WORK TO BE COMPLETED
Collect each line of the records containing the string "ipynb".

** SUPPLIED ENTRIES follows **

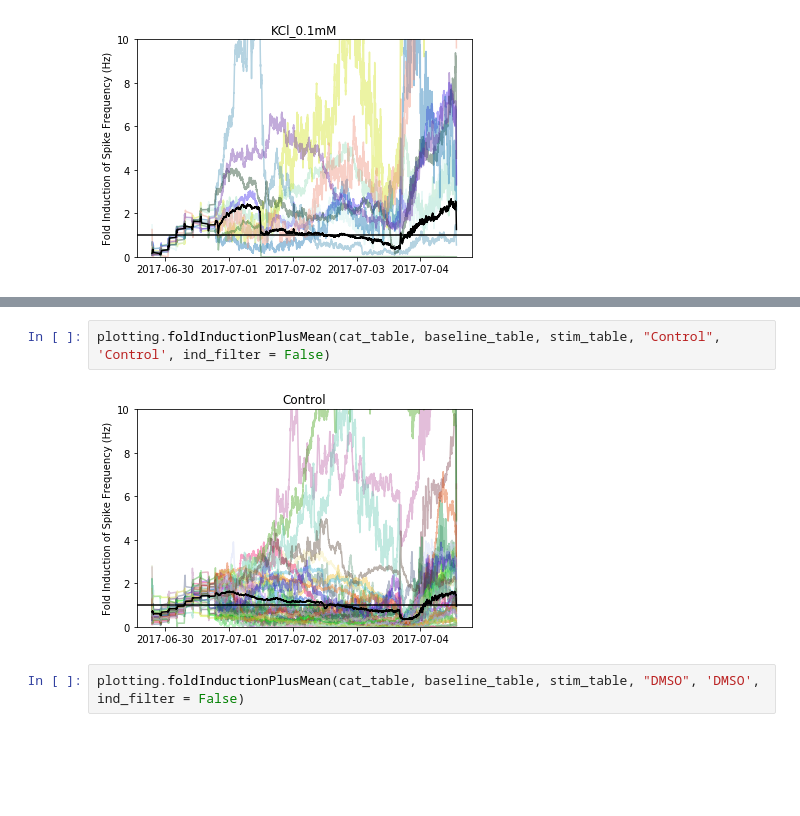
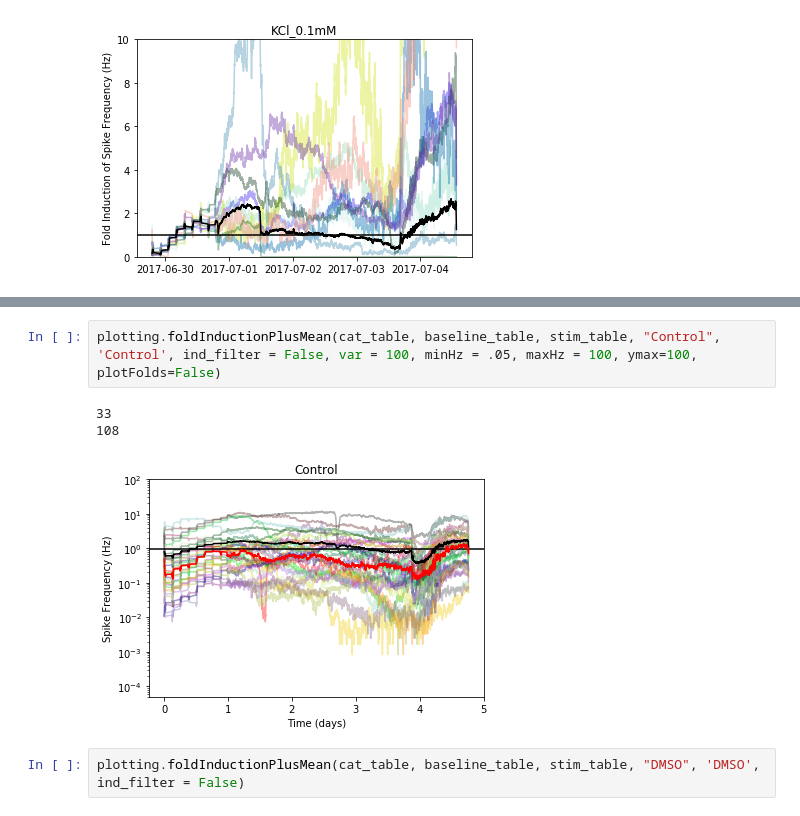
Before and after one commit to ktyssowski/mea_analysis, a Jupyter notebook: jupyter_notebooks/024 Drug Analysis.ipynb, the cells around one changed output, grey strips where cells are left out. Saved outputs shown, nothing was run; the diff lists cells and outputs as text; blank space fills up the shorter version.

```diff
--- a/jupyter_notebooks/024 Drug Analysis.ipynb
+++ b/jupyter_notebooks/024 Drug Analysis.ipynb
@@ -108,7 +106,9 @@ KeyError: 'condition'
 # %%
-plotting.foldInductionPlusMean(cat_table, baseline_table, stim_table, "Control", 'Control', ind_filter = False)
+plotting.foldInductionPlusMean(cat_table, baseline_table, stim_table, "Control", 'Control', ind_filter = False, var = 100, minHz = .05, maxHz = 100, ymax=100, plotFolds=False)
 # %% [output]
+33
+108
-[figure, old version]
+[figure, new version]
 # %%
 plotting.foldInductionPlusMean(cat_table, baseline_table, stim_table, "DMSO", 'DMSO', ind_filter = False)
 # %% [output]
```
Also changed, not shown: parts of 8 cells of this notebook, 10 other files.
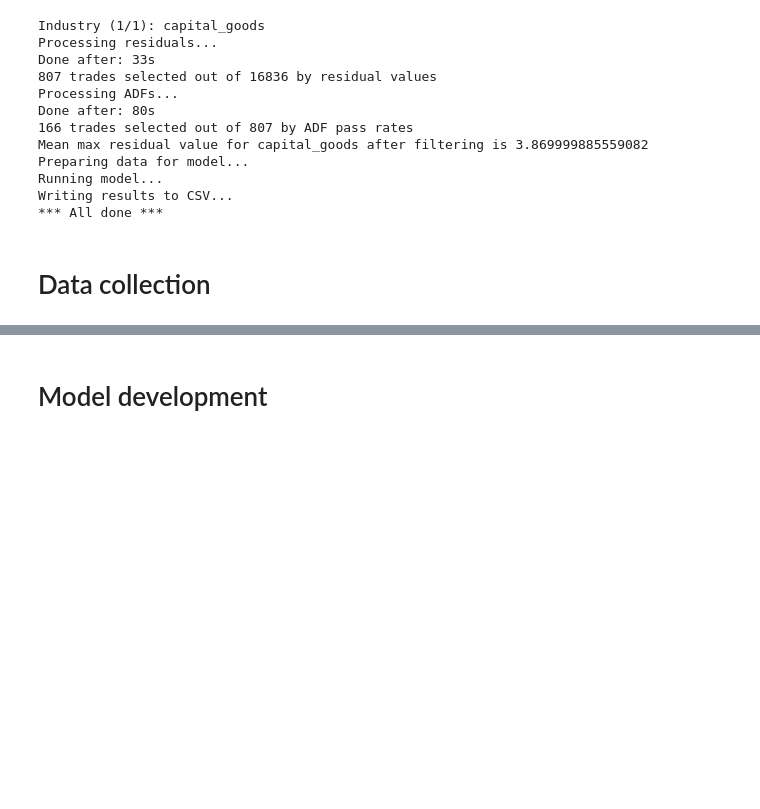
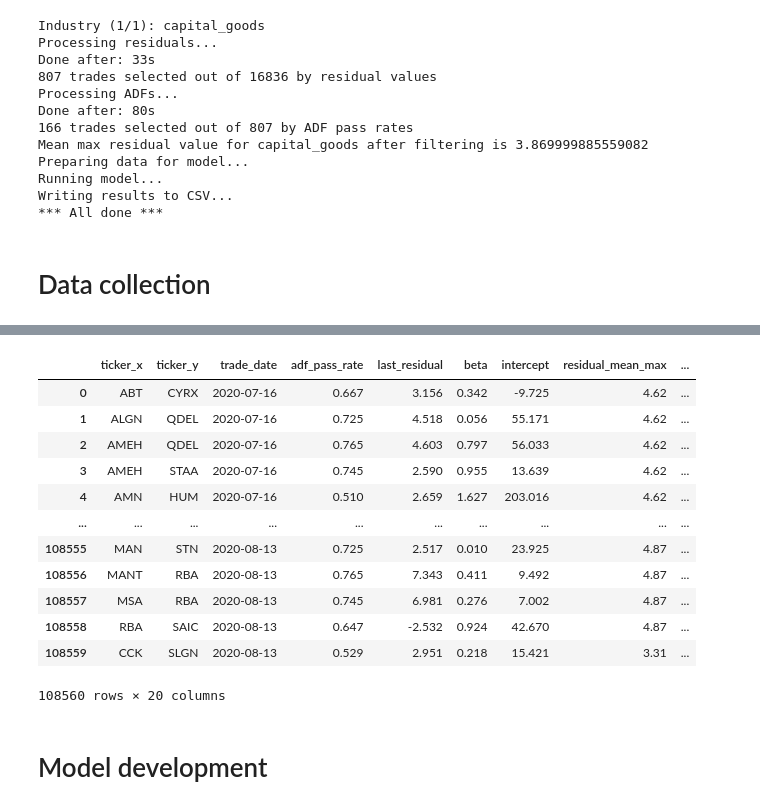
Before and after one commit to DomStan/stonk-rank, a Jupyter notebook: stonks_notebook.ipynb, the cells around one changed output, grey strips where cells are left out. Drawn from its saved outputs; the diff is of its cells as text; code cells hidden in the pictures; blank space fills up the shorter version.

```diff
--- a/stonks_notebook.ipynb
+++ b/stonks_notebook.ipynb
@@ -290,6 +293,22 @@ sp500_chg.index = sp500.iloc[63:].index
 dataset["vix"] = dataset["trade_date"].apply(lambda x: vix.loc[x])
 dataset["sp500"] = dataset["trade_date"].apply(lambda x: sp500_chg.loc[x])
 dataset.to_csv("data/dataset.csv", header=True, index=False)
+# %%
+dataset
+# %% [output]
+|  | ticker_x | ticker_y | trade_date | adf_pass_rate | last_residual | beta | intercept | residual_mean_max | ... |
+| 0 | ABT | CYRX | 2020-07-16 | 0.667 | 3.156 | 0.342 | -9.725 | 4.62 | ... |
+| 1 | ALGN | QDEL | 2020-07-16 | 0.725 | 4.518 | 0.056 | 55.171 | 4.62 | ... |
+| 2 | AMEH | QDEL | 2020-07-16 | 0.765 | 4.603 | 0.797 | 56.033 | 4.62 | ... |
+| 3 | AMEH | STAA | 2020-07-16 | 0.745 | 2.590 | 0.955 | 13.639 | 4.62 | ... |
+| 4 | AMN | HUM | 2020-07-16 | 0.510 | 2.659 | 1.627 | 203.016 | 4.62 | ... |
+| ... | ... | ... | ... | ... | ... | ... | ... | ... | ... |
+| 108555 | MAN | STN | 2020-08-13 | 0.725 | 2.517 | 0.010 | 23.925 | 4.87 | ... |
+| 108556 | MANT | RBA | 2020-08-13 | 0.765 | 7.343 | 0.411 | 9.492 | 4.87 | ... |
+| 108557 | MSA | RBA | 2020-08-13 | 0.745 | 6.981 | 0.276 | 7.002 | 4.87 | ... |
+| 108558 | RBA | SAIC | 2020-08-13 | 0.647 | -2.532 | 0.924 | 42.670 | 4.87 | ... |
+| 108559 | CCK | SLGN | 2020-08-13 | 0.529 | 2.951 | 0.218 | 15.421 | 3.31 | ... |
+108560 rows × 20 columns
 # %% [markdown]
 # Model development
 # %%
```
Also changed, not shown: parts of 2 cells of this notebook, 57 other files.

** End of SUPPLIED ENTRIES **

ANSWER FOR THIS EXERCISE
Before and after one commit to ktyssowski/mea_analysis, a Jupyter notebook: jupyter_notebooks/024 Drug Analysis.ipynb, the cells around one changed output, grey strips where cells are left out. Saved outputs shown, nothing was run; the diff lists cells and outputs as text; blank space fills up the shorter version.
--- a/jupyter_notebooks/024 Drug Analysis.ipynb
+++ b/jupyter_notebooks/024 Drug Analysis.ipynb
Before and after one commit to DomStan/stonk-rank, a Jupyter notebook: stonks_notebook.ipynb, the cells around one changed output, grey strips where cells are left out. Drawn from its saved outputs; the diff is of its cells as text; code cells hidden in the pictures; blank space fills up the shorter version.
--- a/stonks_notebook.ipynb
+++ b/stonks_notebook.ipynb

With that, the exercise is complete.